TASK INSTRUCTIONS:
Look through the entries below. Report each line that has the word "with" in it.
* * *
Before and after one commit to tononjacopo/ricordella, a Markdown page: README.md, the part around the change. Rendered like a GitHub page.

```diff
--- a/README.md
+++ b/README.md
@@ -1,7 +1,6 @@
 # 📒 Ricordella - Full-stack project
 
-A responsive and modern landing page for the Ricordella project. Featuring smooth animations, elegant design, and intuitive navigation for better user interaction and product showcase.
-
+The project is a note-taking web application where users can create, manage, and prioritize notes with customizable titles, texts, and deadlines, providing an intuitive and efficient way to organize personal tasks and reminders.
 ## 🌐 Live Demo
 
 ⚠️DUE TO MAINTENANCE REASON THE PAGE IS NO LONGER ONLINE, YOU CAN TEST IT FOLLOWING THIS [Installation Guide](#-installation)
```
* * *
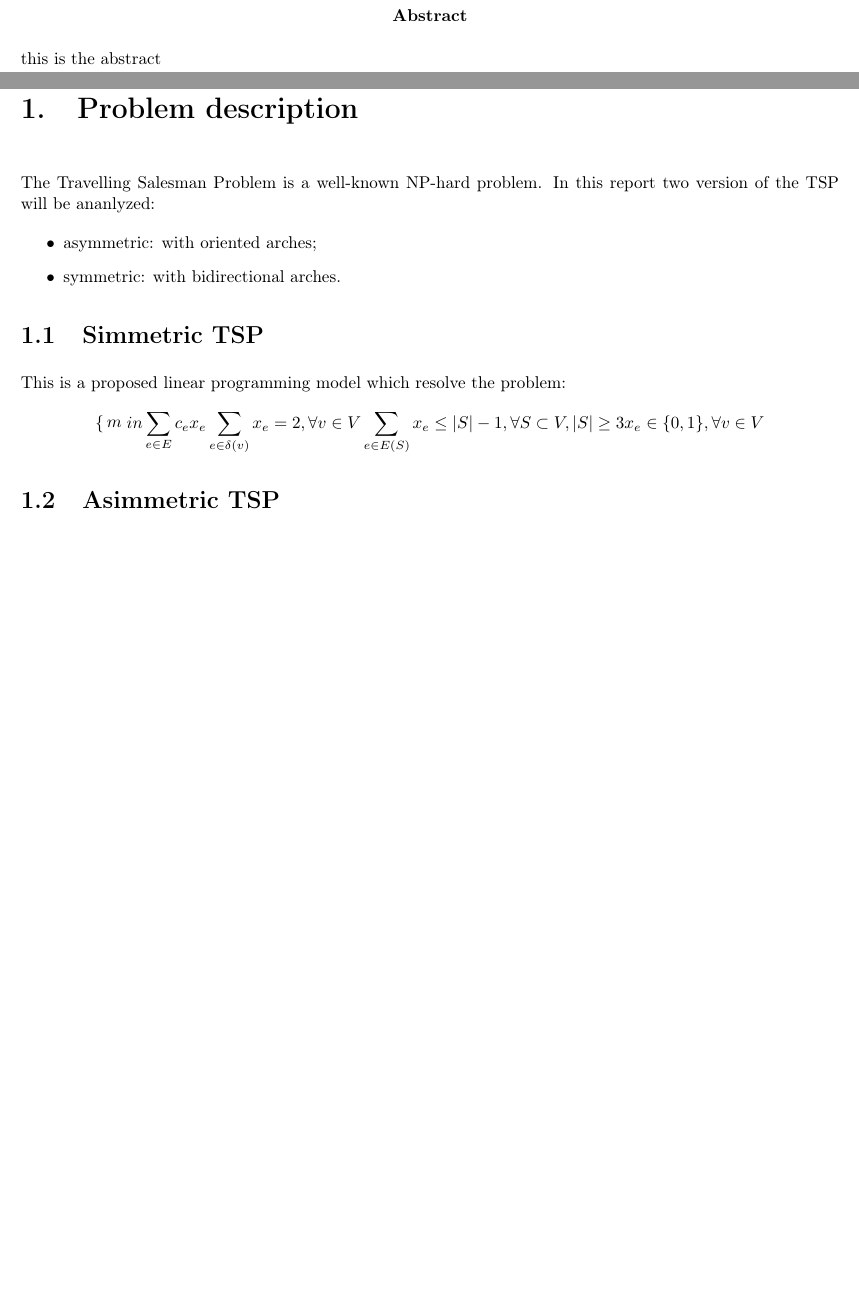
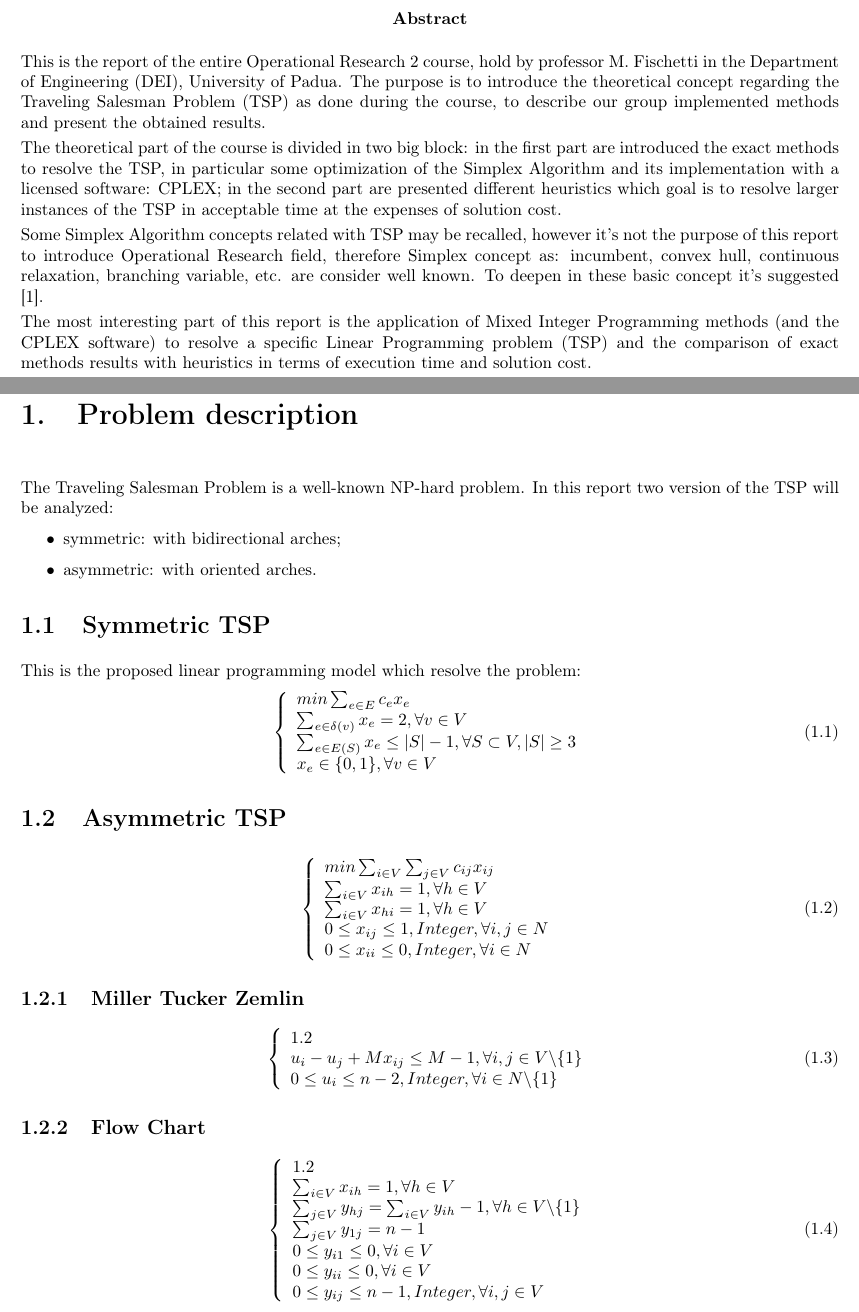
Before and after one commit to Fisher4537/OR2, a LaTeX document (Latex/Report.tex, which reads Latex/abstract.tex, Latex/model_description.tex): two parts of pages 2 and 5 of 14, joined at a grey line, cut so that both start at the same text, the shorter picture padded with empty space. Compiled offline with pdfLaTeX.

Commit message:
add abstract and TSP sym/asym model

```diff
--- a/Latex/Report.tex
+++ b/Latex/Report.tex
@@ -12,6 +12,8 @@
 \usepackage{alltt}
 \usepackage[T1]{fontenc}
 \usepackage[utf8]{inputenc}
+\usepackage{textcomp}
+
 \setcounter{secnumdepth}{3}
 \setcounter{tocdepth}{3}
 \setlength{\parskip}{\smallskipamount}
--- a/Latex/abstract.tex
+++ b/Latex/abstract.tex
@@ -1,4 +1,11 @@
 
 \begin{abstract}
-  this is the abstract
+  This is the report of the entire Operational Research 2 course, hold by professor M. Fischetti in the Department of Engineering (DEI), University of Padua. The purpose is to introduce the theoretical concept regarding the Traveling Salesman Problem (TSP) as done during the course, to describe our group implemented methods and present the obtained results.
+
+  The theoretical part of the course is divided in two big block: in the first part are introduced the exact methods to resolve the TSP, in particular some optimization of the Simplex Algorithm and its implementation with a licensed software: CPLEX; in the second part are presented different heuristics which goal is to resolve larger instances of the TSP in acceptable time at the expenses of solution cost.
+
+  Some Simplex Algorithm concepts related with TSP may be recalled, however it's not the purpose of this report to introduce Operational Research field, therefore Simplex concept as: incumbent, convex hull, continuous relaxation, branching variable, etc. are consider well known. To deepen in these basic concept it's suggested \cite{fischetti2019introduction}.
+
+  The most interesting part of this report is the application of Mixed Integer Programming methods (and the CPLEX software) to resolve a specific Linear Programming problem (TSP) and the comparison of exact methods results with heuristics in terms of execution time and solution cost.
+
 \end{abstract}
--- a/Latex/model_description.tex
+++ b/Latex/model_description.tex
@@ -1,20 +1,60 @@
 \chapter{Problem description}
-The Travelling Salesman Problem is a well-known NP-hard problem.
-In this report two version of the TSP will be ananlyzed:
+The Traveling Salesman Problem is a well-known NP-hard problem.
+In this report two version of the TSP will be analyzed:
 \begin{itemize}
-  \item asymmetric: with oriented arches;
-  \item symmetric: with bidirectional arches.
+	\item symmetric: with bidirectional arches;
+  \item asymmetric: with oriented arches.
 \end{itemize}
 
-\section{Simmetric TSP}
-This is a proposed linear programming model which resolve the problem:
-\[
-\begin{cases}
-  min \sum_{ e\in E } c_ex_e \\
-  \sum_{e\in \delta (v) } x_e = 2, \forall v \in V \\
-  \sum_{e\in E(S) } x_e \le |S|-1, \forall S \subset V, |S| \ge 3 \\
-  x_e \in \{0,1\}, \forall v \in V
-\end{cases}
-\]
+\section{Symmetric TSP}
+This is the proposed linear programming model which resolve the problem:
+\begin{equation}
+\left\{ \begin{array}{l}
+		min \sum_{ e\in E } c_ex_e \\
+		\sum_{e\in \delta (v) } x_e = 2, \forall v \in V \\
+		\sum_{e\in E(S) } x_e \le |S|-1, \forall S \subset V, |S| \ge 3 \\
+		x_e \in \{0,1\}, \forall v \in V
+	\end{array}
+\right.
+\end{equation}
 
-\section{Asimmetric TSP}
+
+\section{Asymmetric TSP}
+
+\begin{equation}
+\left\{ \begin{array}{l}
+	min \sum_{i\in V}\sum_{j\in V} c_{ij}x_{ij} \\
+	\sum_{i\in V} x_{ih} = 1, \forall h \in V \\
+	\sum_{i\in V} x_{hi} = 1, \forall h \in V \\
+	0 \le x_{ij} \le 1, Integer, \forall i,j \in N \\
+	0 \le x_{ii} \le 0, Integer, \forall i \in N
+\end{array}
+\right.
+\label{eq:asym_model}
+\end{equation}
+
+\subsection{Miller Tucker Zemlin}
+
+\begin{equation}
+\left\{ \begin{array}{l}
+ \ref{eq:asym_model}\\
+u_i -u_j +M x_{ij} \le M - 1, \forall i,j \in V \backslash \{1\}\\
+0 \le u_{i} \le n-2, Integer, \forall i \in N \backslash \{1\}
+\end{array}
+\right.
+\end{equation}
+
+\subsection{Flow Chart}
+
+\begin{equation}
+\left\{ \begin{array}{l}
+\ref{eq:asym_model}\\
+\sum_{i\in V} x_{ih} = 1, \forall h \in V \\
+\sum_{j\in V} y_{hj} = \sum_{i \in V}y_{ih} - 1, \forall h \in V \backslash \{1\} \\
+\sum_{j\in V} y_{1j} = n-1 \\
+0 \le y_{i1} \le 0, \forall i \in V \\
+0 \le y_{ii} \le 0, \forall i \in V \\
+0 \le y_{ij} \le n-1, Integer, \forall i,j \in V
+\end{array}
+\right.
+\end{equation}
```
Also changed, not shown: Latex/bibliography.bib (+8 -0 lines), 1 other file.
* * *
TASK RESULT:
+The project is a note-taking web application where users can create, manage, and prioritize notes with customizable titles, texts, and deadlines, providing an intuitive and efficient way to organize personal tasks and reminders.
Before and after one commit to Fisher4537/OR2, a LaTeX document (Latex/Report.tex, which reads Latex/abstract.tex, Latex/model_description.tex): two parts of pages 2 and 5 of 14, joined at a grey line, cut so that both start at the same text, the shorter picture padded with empty space. Compiled offline with pdfLaTeX.
+  The theoretical part of the course is divided in two big block: in the first part are introduced the exact methods to resolve the TSP, in particular some optimization of the Simplex Algorithm and its implementation with a licensed software: CPLEX; in the second part are presented different heuristics which goal is to resolve larger instances of the TSP in acceptable time at the expenses of solution cost.
+  Some Simplex Algorithm concepts related with TSP may be recalled, however it's not the purpose of this report to introduce Operational Research field, therefore Simplex concept as: incumbent, convex hull, continuous relaxation, branching variable, etc. are consider well known. To deepen in these basic concept it's suggested \cite{fischetti2019introduction}.
+  The most interesting part of this report is the application of Mixed Integer Programming methods (and the CPLEX software) to resolve a specific Linear Programming problem (TSP) and the comparison of exact methods results with heuristics in terms of execution time and solution cost.
-  \item asymmetric: with oriented arches;
-  \item symmetric: with bidirectional arches.
+	\item symmetric: with bidirectional arches;
+  \item asymmetric: with oriented arches.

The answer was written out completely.